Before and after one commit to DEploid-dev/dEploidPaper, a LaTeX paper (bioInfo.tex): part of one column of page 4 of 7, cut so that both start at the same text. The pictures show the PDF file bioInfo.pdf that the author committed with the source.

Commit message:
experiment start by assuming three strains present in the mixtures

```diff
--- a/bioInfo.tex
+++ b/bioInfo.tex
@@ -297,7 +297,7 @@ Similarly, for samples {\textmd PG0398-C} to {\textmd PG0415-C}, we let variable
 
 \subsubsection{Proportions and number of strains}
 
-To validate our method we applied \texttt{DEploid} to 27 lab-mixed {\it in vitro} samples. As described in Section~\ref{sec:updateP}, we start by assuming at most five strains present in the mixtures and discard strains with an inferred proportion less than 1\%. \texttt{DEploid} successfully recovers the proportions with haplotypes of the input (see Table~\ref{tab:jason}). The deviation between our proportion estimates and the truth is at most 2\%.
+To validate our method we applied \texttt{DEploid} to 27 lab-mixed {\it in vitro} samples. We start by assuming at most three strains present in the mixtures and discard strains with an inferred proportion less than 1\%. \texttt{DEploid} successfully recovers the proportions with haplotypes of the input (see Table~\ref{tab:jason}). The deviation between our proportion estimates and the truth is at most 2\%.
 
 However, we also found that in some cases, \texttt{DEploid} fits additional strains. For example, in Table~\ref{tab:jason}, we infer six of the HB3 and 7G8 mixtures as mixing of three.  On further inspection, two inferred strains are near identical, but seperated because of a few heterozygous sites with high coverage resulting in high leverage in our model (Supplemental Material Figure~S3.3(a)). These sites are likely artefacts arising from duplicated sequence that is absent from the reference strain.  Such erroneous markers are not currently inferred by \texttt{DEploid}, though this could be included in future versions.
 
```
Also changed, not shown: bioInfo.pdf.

────

■ WORK TASK
When you answer, repeat every record exactly, omitting nothing.

■ EXERCISE RESPONSE
Before and after one commit to DEploid-dev/dEploidPaper, a LaTeX paper (bioInfo.tex): part of one column of page 4 of 7, cut so that both start at the same text. The pictures show the PDF file bioInfo.pdf that the author committed with the source.

Commit message:
experiment start by assuming three strains present in the mixtures

```diff
--- a/bioInfo.tex
+++ b/bioInfo.tex
@@ -297,7 +297,7 @@ Similarly, for samples {\textmd PG0398-C} to {\textmd PG0415-C}, we let variable
 
 \subsubsection{Proportions and number of strains}
 
-To validate our method we applied \texttt{DEploid} to 27 lab-mixed {\it in vitro} samples. As described in Section~\ref{sec:updateP}, we start by assuming at most five strains present in the mixtures and discard strains with an inferred proportion less than 1\%. \texttt{DEploid} successfully recovers the proportions with haplotypes of the input (see Table~\ref{tab:jason}). The deviation between our proportion estimates and the truth is at most 2\%.
+To validate our method we applied \texttt{DEploid} to 27 lab-mixed {\it in vitro} samples. We start by assuming at most three strains present in the mixtures and discard strains with an inferred proportion less than 1\%. \texttt{DEploid} successfully recovers the proportions with haplotypes of the input (see Table~\ref{tab:jason}). The deviation between our proportion estimates and the truth is at most 2\%.
 
 However, we also found that in some cases, \texttt{DEploid} fits additional strains. For example, in Table~\ref{tab:jason}, we infer six of the HB3 and 7G8 mixtures as mixing of three.  On further inspection, two inferred strains are near identical, but seperated because of a few heterozygous sites with high coverage resulting in high leverage in our model (Supplemental Material Figure~S3.3(a)). These sites are likely artefacts arising from duplicated sequence that is absent from the reference strain.  Such erroneous markers are not currently inferred by \texttt{DEploid}, though this could be included in future versions.
 
```
Also changed, not shown: bioInfo.pdf.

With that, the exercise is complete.